ROASTED CARROT SOUP WITH THYME AND GINGER (recipe source: Food52)
– 8 carrots
– 1/2 vidalia onion, chopped
– 6 cups vegetable stock (8 oz. = 1 cup, so 48oz.)
– 1 piece ginger, peeled, approx. 1 inch long
– Couple sprigs of thyme
– 2 garlic cloves, chopped
– Kosher Salt & freshly ground black pepper to taste
– EVOO

1. Wash carrots, then peel and cut into 1/4 inch rounds. Even though you’re peeling the skins, these still grew in the ground and are dirty. Peeling the skin is going to drag any debris from the carrot skin into the carrot itself unless you wash them beforehand.

2. Toss carrots with a glug of olive oil and sprinkle generously with kosher salt.  
3. Arrange in a single layer on a baking sheet, then broil on high until the brown and soften, flipping every five minutes or so. If the carrots get blackened edges a little, don’t worry – this actually adds a nice dimension to the soup.

2. In a smaller saucepan, bring vegetable stock to a boil, then add peeled ginger and thyme spring. Simmer 15 minutes (while the carrots are roasting).

3. Meanwhile, in the pot you’re going to use for your soup (I use a Le Creuset Dutch Oven for this, and just about everything else – it’s borderline impossible to mess up cooking in these), “sweat” the onion in 1 T. olive oil and a pinch of kosher salt over medium-high heat until soft and translucent.  Add garlic and stir until fragrant (90 seconds or so), then add carrots.

4. Remove the ginger and thyme from the vegetable stock and discard.  Add stock to the pot with the onion and carrot mixture. Bring to a boil and then simmer 5-10 minutes until the carrots are soft.
5. Using an immersion blender (this one looks fantastic) or a regular blender, puree the soup. If you use a regular blender, make sure your soup has cooled – if it’s hot, it could explode in the blender.

6. When soup is pureed, salt and pepper to taste.

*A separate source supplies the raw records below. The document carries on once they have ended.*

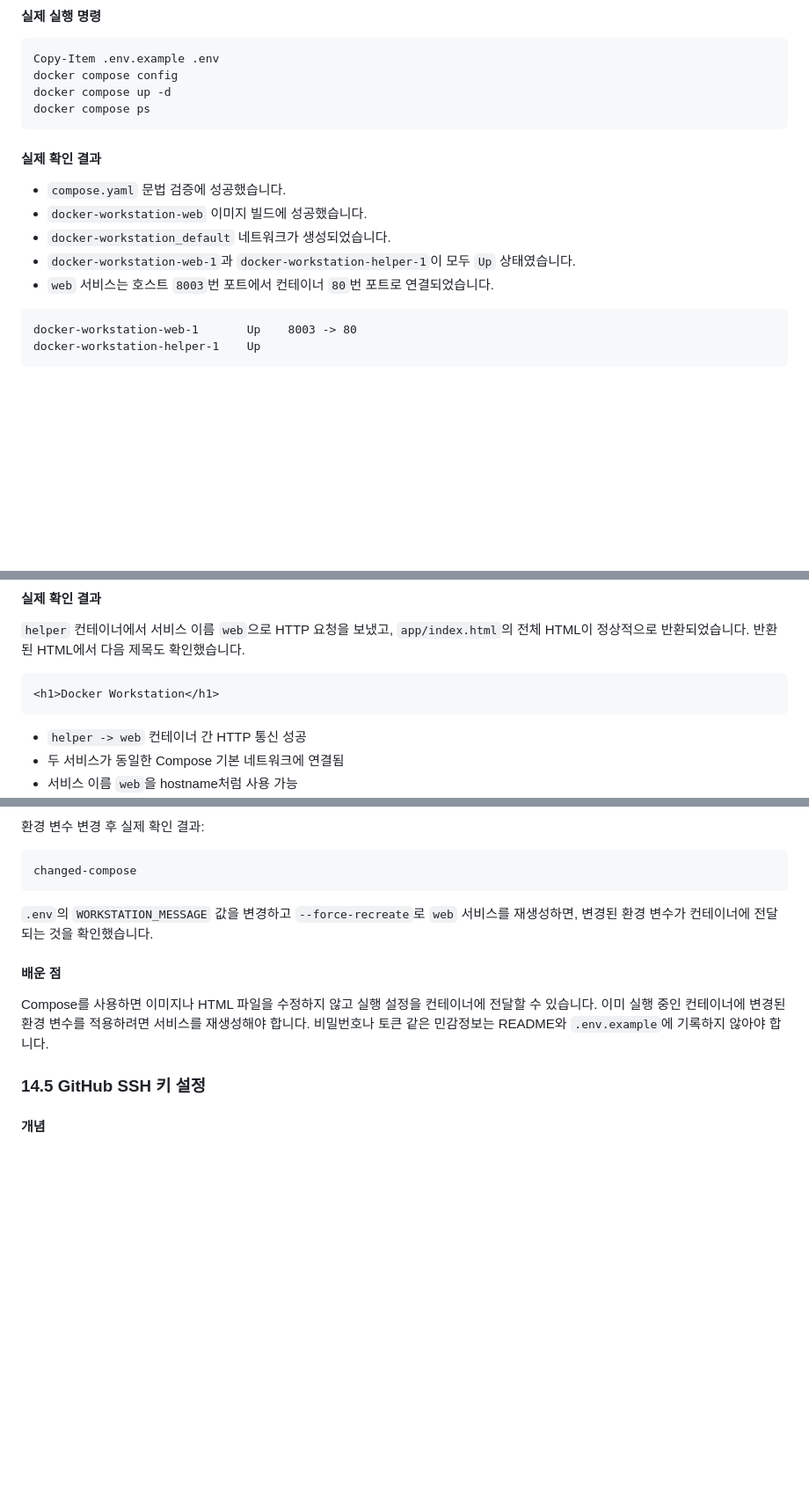
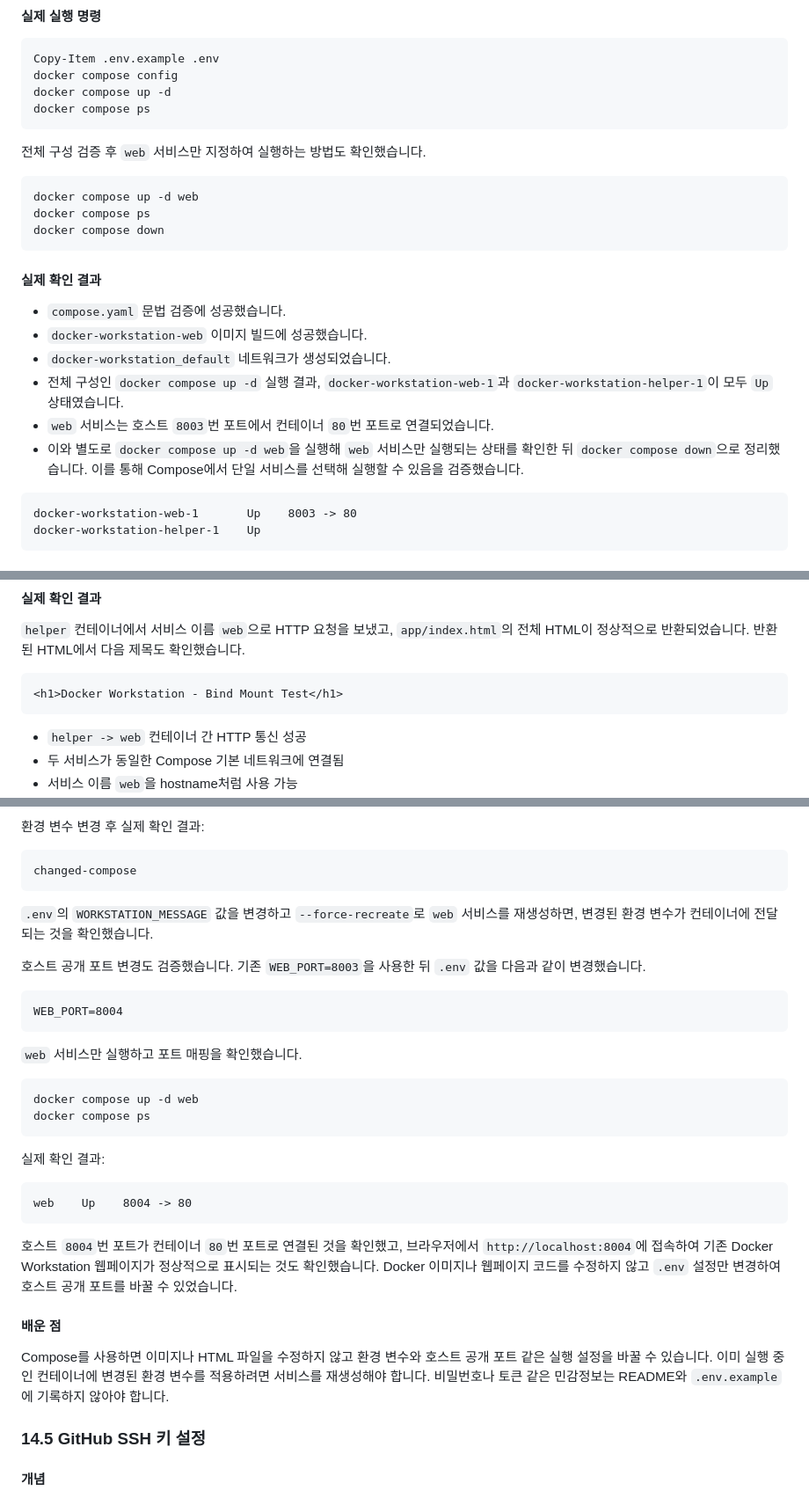
Before and after one commit to gareal2117/codyssey-mission01-docker-workstation, a Markdown page: README.md, 3 parts joined by grey strips. Shown at 88% size. Rendered like a GitHub page; blank space fills up the shorter version.

Commit message:
docs: complete workstation mission

````diff
--- a/README.md
+++ b/README.md
@@ -543,13 +612,22 @@ docker compose up -d
 docker compose ps
 ```
 
+전체 구성 검증 후 `web` 서비스만 지정하여 실행하는 방법도 확인했습니다.
+
+```powershell
+docker compose up -d web
+docker compose ps
+docker compose down
+```
+
 #### 실제 확인 결과
 
 - `compose.yaml` 문법 검증에 성공했습니다.
 - `docker-workstation-web` 이미지 빌드에 성공했습니다.
 - `docker-workstation_default` 네트워크가 생성되었습니다.
-- `docker-workstation-web-1`과 `docker-workstation-helper-1`이 모두 `Up` 상태였습니다.
+- 전체 구성인 `docker compose up -d` 실행 결과, `docker-workstation-web-1`과 `docker-workstation-helper-1`이 모두 `Up` 상태였습니다.
 - `web` 서비스는 호스트 `8003`번 포트에서 컨테이너 `80`번 포트로 연결되었습니다.
+- 이와 별도로 `docker compose up -d web`을 실행해 `web` 서비스만 실행되는 상태를 확인한 뒤 `docker compose down`으로 정리했습니다. 이를 통해 Compose에서 단일 서비스를 선택해 실행할 수 있음을 검증했습니다.
 
 ```text
 docker-workstation-web-1       Up    8003 -> 80
@@ -588,7 +666,7 @@ docker compose exec helper wget -qO- http://web/
 `helper` 컨테이너에서 서비스 이름 `web`으로 HTTP 요청을 보냈고, `app/index.html`의 전체 HTML이 정상적으로 반환되었습니다. 반환된 HTML에서 다음 제목도 확인했습니다.
 
 ```html
-<h1>Docker Workstation</h1>
+<h1>Docker Workstation - Bind Mount Test</h1>
 ```
 
 - `helper -> web` 컨테이너 간 HTTP 통신 성공
@@ -696,9 +774,30 @@ changed-compose
 
 `.env`의 `WORKSTATION_MESSAGE` 값을 변경하고 `--force-recreate`로 `web` 서비스를 재생성하면, 변경된 환경 변수가 컨테이너에 전달되는 것을 확인했습니다.
 
+호스트 공개 포트 변경도 검증했습니다. 기존 `WEB_PORT=8003`을 사용한 뒤 `.env` 값을 다음과 같이 변경했습니다.
+
+```dotenv
+WEB_PORT=8004
+```
+
+`web` 서비스만 실행하고 포트 매핑을 확인했습니다.
+
+```powershell
+docker compose up -d web
+docker compose ps
+```
+
+실제 확인 결과:
+
+```text
+web    Up    8004 -> 80
+```
+
+호스트 `8004`번 포트가 컨테이너 `80`번 포트로 연결된 것을 확인했고, 브라우저에서 `http://localhost:8004`에 접속하여 기존 Docker Workstation 웹페이지가 정상적으로 표시되는 것도 확인했습니다. Docker 이미지나 웹페이지 코드를 수정하지 않고 `.env` 설정만 변경하여 호스트 공개 포트를 바꿀 수 있었습니다.
+
 #### 배운 점
 
-Compose를 사용하면 이미지나 HTML 파일을 수정하지 않고 실행 설정을 컨테이너에 전달할 수 있습니다. 이미 실행 중인 컨테이너에 변경된 환경 변수를 적용하려면 서비스를 재생성해야 합니다. 비밀번호나 토큰 같은 민감정보는 README와 `.env.example`에 기록하지 않아야 합니다.
+Compose를 사용하면 이미지나 HTML 파일을 수정하지 않고 환경 변수와 호스트 공개 포트 같은 실행 설정을 바꿀 수 있습니다. 이미 실행 중인 컨테이너에 변경된 환경 변수를 적용하려면 서비스를 재생성해야 합니다. 비밀번호나 토큰 같은 민감정보는 README와 `.env.example`에 기록하지 않아야 합니다.
 
 ### 14.5 GitHub SSH 키 설정
 
````
Also changed, not shown: other parts of README.md (+69 -0 lines).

Garnish with thyme sprigs to make it look pretty. We had this soup, a roast chicken, and a salad with local greens for the first meal I cooked in over a week. So good.